_ACTION ITEM:_ Below are some records; repeat them all exactly, minus the pictures.

_ENTRIES SHOWN:_
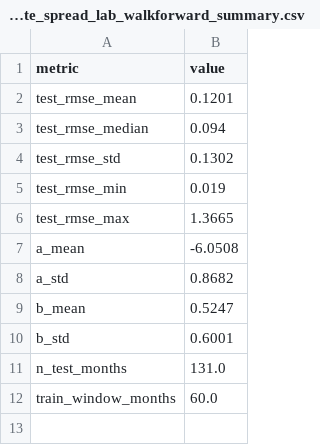
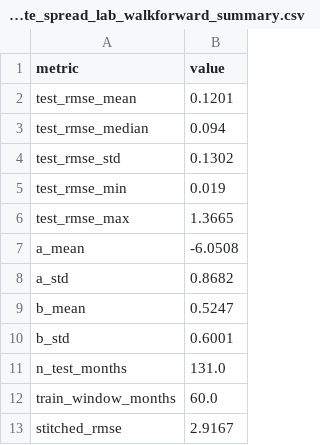
Before and after one commit to ingbeen/quant, a CSV file: storage/results/tqqq_rate_spread_lab_walkforward_summary.csv, drawn as a sheet; the diff names each change by its address in the sheet, - before the commit and + after, or states it on an @@ line.

Commit message:
TQQQ시뮬레이션 / 연속 워크포워드 RMSE 연산을 스크립트로 이동하여 앱 연산 제거

```diff
--- a/storage/results/tqqq_rate_spread_lab_walkforward_summary.csv
+++ b/storage/results/tqqq_rate_spread_lab_walkforward_summary.csv
+row 13: stitched_rmse | 2.9167
```
Also changed, not shown: 8 other files.
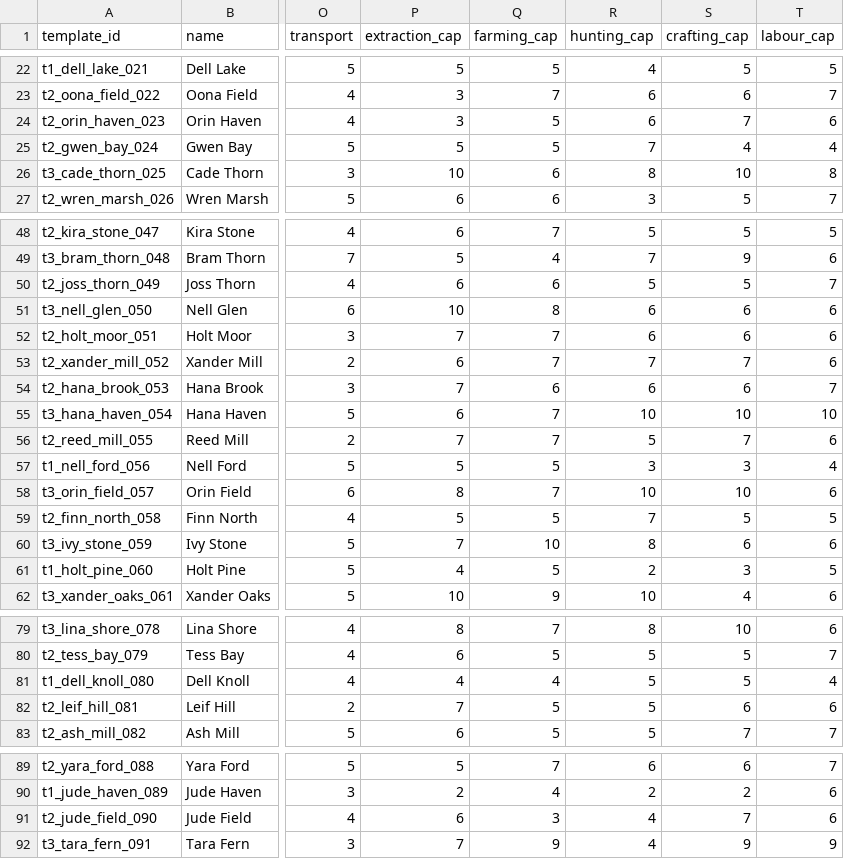
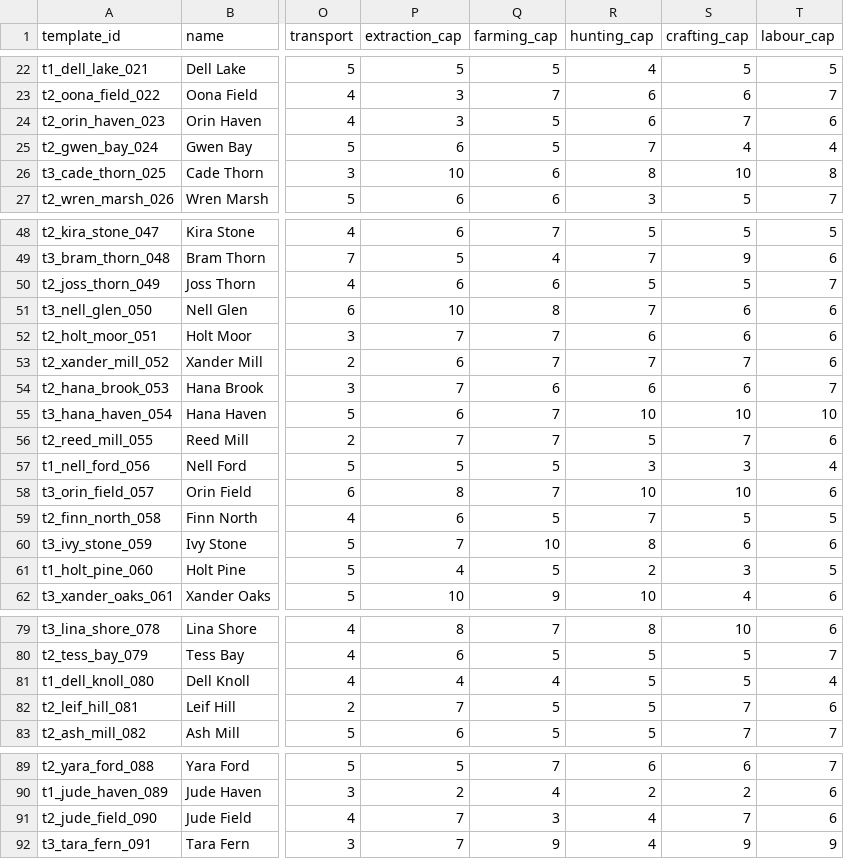
Before and after one commit to ctmarples/Sim, a CSV file: environment_sandbox/society_data/travellers.csv, drawn as a sheet; only a part is shown, gaps mark what is left out; the diff names each change by its address in the sheet, - before the commit and + after, or states it on an @@ line.

```diff
--- a/environment_sandbox/society_data/travellers.csv
+++ b/environment_sandbox/society_data/travellers.csv
-P25 (extraction_cap): 5
+P25 (extraction_cap): 6
-R51 (hunting_cap): 6
+R51 (hunting_cap): 7
-P59 (extraction_cap): 5
+P59 (extraction_cap): 6
-S82 (crafting_cap): 6
+S82 (crafting_cap): 7
-P91 (extraction_cap): 6
+P91 (extraction_cap): 7
```
Also changed, not shown: 19 other files.
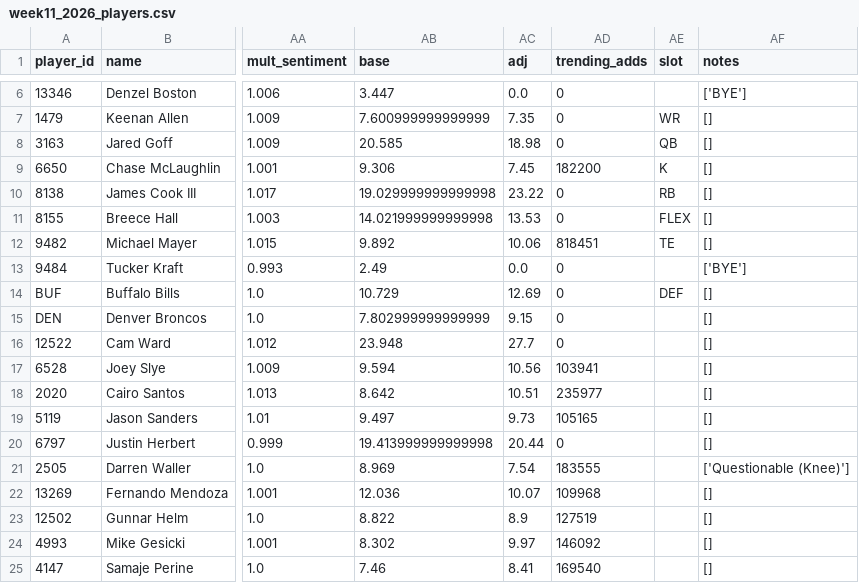
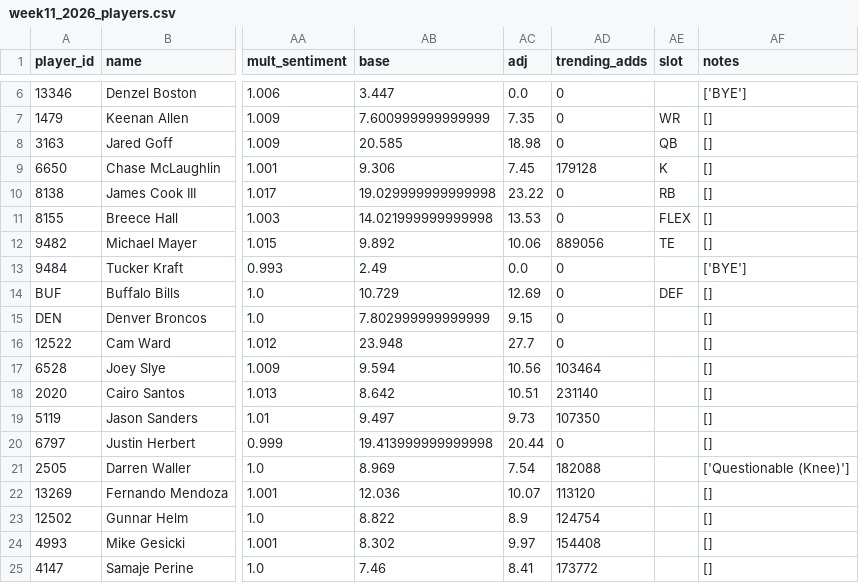
Before and after one commit to brendanabraham23/fantasy_football_agent, a CSV file: reports/week11_2026_players.csv, drawn as a sheet; only a part is shown, gaps mark what is left out; the diff names each change by its address in the sheet, - before the commit and + after, or states it on an @@ line.

```diff
--- a/reports/week11_2026_players.csv
+++ b/reports/week11_2026_players.csv
-AD9 (trending_adds): 182200
+AD9 (trending_adds): 179128
-AD12 (trending_adds): 818451
+AD12 (trending_adds): 889056
-AD17 (trending_adds): 103941
+AD17 (trending_adds): 103464
-AD18 (trending_adds): 235977
+AD18 (trending_adds): 231140
-AD19 (trending_adds): 105165
+AD19 (trending_adds): 107350
-AD21 (trending_adds): 183555
+AD21 (trending_adds): 182088
-AD22 (trending_adds): 109968
+AD22 (trending_adds): 113120
-AD23 (trending_adds): 127519
+AD23 (trending_adds): 124754
-AD24 (trending_adds): 146092
+AD24 (trending_adds): 154408
-AD25 (trending_adds): 169540
+AD25 (trending_adds): 173772
```
Also changed, not shown: 7 other files.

_SOLUTION TO THE EXERCISE:_
Before and after one commit to ingbeen/quant, a CSV file: storage/results/tqqq_rate_spread_lab_walkforward_summary.csv, drawn as a sheet; the diff names each change by its address in the sheet, - before the commit and + after, or states it on an @@ line.

Commit message:
TQQQ시뮬레이션 / 연속 워크포워드 RMSE 연산을 스크립트로 이동하여 앱 연산 제거

```diff
--- a/storage/results/tqqq_rate_spread_lab_walkforward_summary.csv
+++ b/storage/results/tqqq_rate_spread_lab_walkforward_summary.csv
+row 13: stitched_rmse | 2.9167
```
Also changed, not shown: 8 other files.
Before and after one commit to ctmarples/Sim, a CSV file: environment_sandbox/society_data/travellers.csv, drawn as a sheet; only a part is shown, gaps mark what is left out; the diff names each change by its address in the sheet, - before the commit and + after, or states it on an @@ line.

```diff
--- a/environment_sandbox/society_data/travellers.csv
+++ b/environment_sandbox/society_data/travellers.csv
-P25 (extraction_cap): 5
+P25 (extraction_cap): 6
-R51 (hunting_cap): 6
+R51 (hunting_cap): 7
-P59 (extraction_cap): 5
+P59 (extraction_cap): 6
-S82 (crafting_cap): 6
+S82 (crafting_cap): 7
-P91 (extraction_cap): 6
+P91 (extraction_cap): 7
```
Also changed, not shown: 19 other files.
Before and after one commit to brendanabraham23/fantasy_football_agent, a CSV file: reports/week11_2026_players.csv, drawn as a sheet; only a part is shown, gaps mark what is left out; the diff names each change by its address in the sheet, - before the commit and + after, or states it on an @@ line.

```diff
--- a/reports/week11_2026_players.csv
+++ b/reports/week11_2026_players.csv
-AD9 (trending_adds): 182200
+AD9 (trending_adds): 179128
-AD12 (trending_adds): 818451
+AD12 (trending_adds): 889056
-AD17 (trending_adds): 103941
+AD17 (trending_adds): 103464
-AD18 (trending_adds): 235977
+AD18 (trending_adds): 231140
-AD19 (trending_adds): 105165
+AD19 (trending_adds): 107350
-AD21 (trending_adds): 183555
+AD21 (trending_adds): 182088
-AD22 (trending_adds): 109968
+AD22 (trending_adds): 113120
-AD23 (trending_adds): 127519
+AD23 (trending_adds): 124754
-AD24 (trending_adds): 146092
+AD24 (trending_adds): 154408
-AD25 (trending_adds): 169540
+AD25 (trending_adds): 173772
```
Also changed, not shown: 7 other files.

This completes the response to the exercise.